**WHAT TO WORK ON**
A copy is needed of each line in the records that has the word "border".
%%
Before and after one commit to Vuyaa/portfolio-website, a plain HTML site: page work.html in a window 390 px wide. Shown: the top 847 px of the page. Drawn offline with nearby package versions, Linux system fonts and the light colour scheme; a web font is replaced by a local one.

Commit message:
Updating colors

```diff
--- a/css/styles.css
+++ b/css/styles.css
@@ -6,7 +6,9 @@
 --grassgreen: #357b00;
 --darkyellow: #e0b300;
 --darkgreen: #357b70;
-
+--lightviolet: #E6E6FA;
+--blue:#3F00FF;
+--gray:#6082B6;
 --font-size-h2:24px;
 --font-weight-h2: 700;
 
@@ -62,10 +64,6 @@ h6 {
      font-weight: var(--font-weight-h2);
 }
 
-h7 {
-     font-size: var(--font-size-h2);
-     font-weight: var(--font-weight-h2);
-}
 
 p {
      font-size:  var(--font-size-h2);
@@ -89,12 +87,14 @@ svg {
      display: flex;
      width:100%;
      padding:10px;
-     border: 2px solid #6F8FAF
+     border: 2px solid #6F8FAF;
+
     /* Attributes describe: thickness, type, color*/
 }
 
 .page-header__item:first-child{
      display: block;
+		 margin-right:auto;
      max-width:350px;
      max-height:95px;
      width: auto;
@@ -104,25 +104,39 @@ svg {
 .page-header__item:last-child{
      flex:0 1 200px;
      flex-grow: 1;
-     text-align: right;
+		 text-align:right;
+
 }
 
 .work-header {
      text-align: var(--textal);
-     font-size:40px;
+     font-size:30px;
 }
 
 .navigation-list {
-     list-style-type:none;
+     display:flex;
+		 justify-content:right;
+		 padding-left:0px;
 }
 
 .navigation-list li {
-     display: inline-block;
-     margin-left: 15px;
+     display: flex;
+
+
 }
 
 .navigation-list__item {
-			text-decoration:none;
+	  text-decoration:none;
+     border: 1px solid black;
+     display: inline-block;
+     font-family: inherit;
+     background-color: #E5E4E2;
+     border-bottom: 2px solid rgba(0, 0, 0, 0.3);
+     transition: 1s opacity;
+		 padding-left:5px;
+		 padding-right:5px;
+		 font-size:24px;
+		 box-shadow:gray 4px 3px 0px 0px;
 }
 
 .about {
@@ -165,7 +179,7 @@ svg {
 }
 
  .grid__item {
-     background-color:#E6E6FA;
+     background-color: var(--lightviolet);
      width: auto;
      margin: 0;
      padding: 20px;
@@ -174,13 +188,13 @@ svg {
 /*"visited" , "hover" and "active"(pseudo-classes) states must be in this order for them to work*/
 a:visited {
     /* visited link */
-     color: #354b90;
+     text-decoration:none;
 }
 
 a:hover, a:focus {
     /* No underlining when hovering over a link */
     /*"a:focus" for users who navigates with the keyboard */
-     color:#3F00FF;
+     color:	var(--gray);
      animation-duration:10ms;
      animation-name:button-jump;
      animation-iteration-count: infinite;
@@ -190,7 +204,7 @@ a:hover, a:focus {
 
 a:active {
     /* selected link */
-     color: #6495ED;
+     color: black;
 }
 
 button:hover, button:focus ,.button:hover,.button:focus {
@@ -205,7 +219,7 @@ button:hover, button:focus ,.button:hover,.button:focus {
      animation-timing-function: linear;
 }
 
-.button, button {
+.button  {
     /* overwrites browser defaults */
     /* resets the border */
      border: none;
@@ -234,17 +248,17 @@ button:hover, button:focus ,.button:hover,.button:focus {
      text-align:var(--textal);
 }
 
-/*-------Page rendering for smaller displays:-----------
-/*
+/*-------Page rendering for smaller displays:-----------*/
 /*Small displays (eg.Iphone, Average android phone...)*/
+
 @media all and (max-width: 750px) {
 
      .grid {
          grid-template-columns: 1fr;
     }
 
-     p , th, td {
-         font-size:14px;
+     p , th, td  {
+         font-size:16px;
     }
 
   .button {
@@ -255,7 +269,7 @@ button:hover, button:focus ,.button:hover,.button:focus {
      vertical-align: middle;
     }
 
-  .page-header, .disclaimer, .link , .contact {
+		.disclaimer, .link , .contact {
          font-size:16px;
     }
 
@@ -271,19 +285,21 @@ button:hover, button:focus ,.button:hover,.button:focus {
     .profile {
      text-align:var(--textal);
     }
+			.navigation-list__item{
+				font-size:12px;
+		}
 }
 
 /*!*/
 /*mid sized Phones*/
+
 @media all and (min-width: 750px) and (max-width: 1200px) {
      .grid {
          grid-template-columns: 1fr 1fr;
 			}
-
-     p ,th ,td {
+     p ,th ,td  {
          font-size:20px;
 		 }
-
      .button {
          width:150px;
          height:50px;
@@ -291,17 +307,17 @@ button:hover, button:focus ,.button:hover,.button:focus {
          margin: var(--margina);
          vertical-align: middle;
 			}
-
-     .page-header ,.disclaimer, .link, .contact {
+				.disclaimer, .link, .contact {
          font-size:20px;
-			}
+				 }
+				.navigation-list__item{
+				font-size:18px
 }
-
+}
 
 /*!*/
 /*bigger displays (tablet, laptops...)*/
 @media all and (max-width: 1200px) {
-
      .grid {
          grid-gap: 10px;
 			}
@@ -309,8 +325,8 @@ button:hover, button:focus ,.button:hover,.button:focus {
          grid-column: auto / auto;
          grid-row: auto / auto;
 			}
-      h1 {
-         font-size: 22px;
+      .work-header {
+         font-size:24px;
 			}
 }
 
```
%%
**RESPONSE**
-     border: 2px solid #6F8FAF
+     border: 2px solid #6F8FAF;
+     border: 1px solid black;
+     border-bottom: 2px solid rgba(0, 0, 0, 0.3);
     /* resets the border */
      border: none;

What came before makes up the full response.